The peroxisome proliferator-activated receptor-gamma (PPARg) is a member of the nuclear receptor superfamily that controls the expression of a large array of genes in a ligand-dependent manner. Unexpectedly, genetic studies performed in mice established that PPARg is essential for placental development. Our objective was to decipher the role of PPARg in human trophoblast differentiation along the villous endocrine and extravillous invasive trophoblast pathways.
To study mechanisms that control trophoblast differentiation during early placental development and provide new insight in the understanding of pregnancy diseases from placental origin, we have developed first trimester in vitro models of human invasive extravillous trophoblasts (EVT) and formation of syncytiotrophoblast (ST) from primary villous cytotrophoblasts (VCT).
In the human placenta, PPARg is specifically expressed in nuclei of VCT, ST and EVT. Activation of PPARg by natural (15∆-PGJ2) or synthetic ligands (rosiglitazone) induced accumulation of lipids, ST formation and hCG secretion.
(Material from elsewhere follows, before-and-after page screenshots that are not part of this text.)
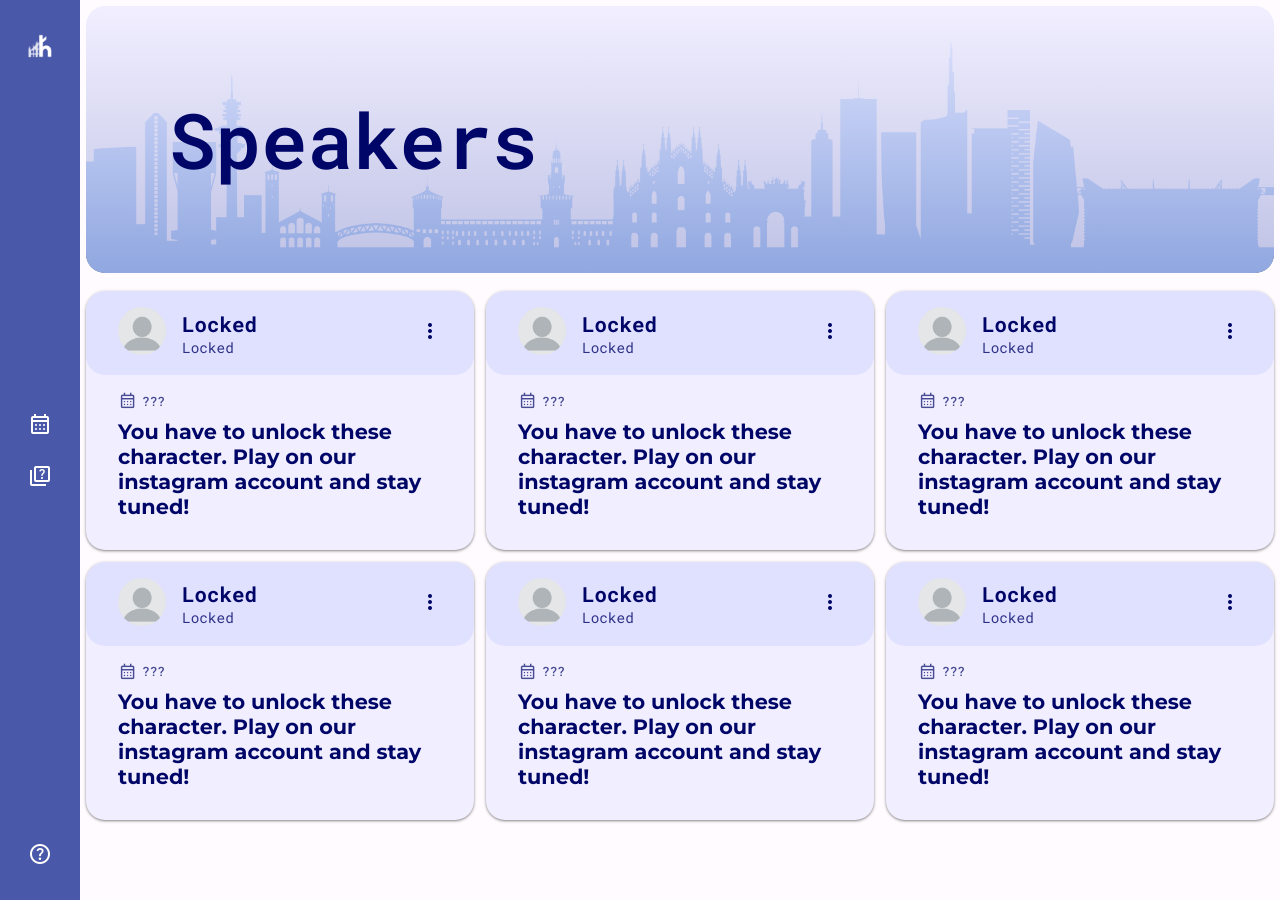
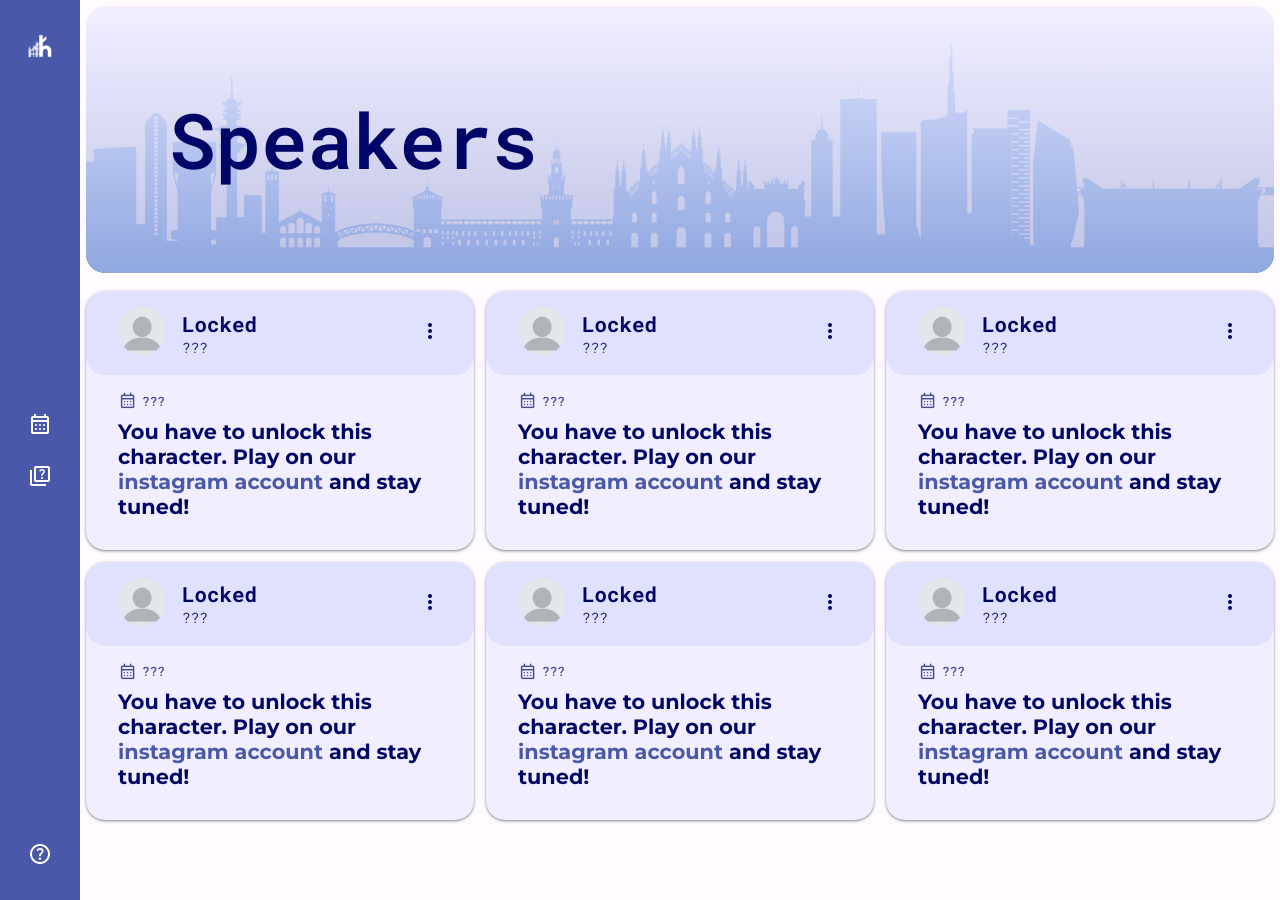
Before and after one commit to gfusarbassini/ht56f4y, a Jekyll site: the page built from speakers.html, in a window 1280 px wide. Built offline with Jekyll 4.4.1, drawn with Linux system fonts in a browser that asks for light colours; nearby versions of some CDN libraries.

Commit message:
Improve locked characters

```diff
--- a/_data/speakers.yml
+++ b/_data/speakers.yml
@@ -50,8 +50,8 @@ speakers:
 locked:
   name: Locked
   date: "???"
-  topic: "You have to unlock these character. Play on our instagram account and stay tuned!"
+  topic: "You have to unlock this character. Play on our <a href=\"https://www.instagram.com/plancks23/\">instagram account</a> and stay tuned!"
   biography: ""
-  abstract: "You have to unlock these character. Play on our instagram account and stay tuned!"
+  abstract: ""
   img: blank.png
-  uni: "Locked"
+  uni: "???"
```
In EVT, PPARg agonists decreased cell invasion in a concentration-dependent manner. Oxidized-LDLs that contain PPARg ligands (HODE, HETE), but not native LDLs, inhibited EVT invasiveness in vitro and induced PPARg transcriptional activity. We demonstrated recently that, for its replication, human cytomegalovirus (hCMV) activated cellular PPARg, and consequently inhibited invasiveness of infected trophoblasts. Among the EVT PPARg-target genes, hCG, which is predominantly produced by the ST, was also found to be expressed and secreted by invasive EVT. Notably, hCG gene expression was observed to be increased in ST and decreased in EVT following PPARg activation. Finally, we also showed that hCG of EVT origin was hyperglycosylated hCG (hCG-H) and promoted trophoblast invasion in an autocrine manner.
Together, these data underscore a major role for PPARg and its target genes such as hCG, in the control of human trophoblast differentiation and suggests that over activation PPARg may contribute to impaired implantation and placentation.
Funding source: Inserm, Paris Descartes, ANR MIE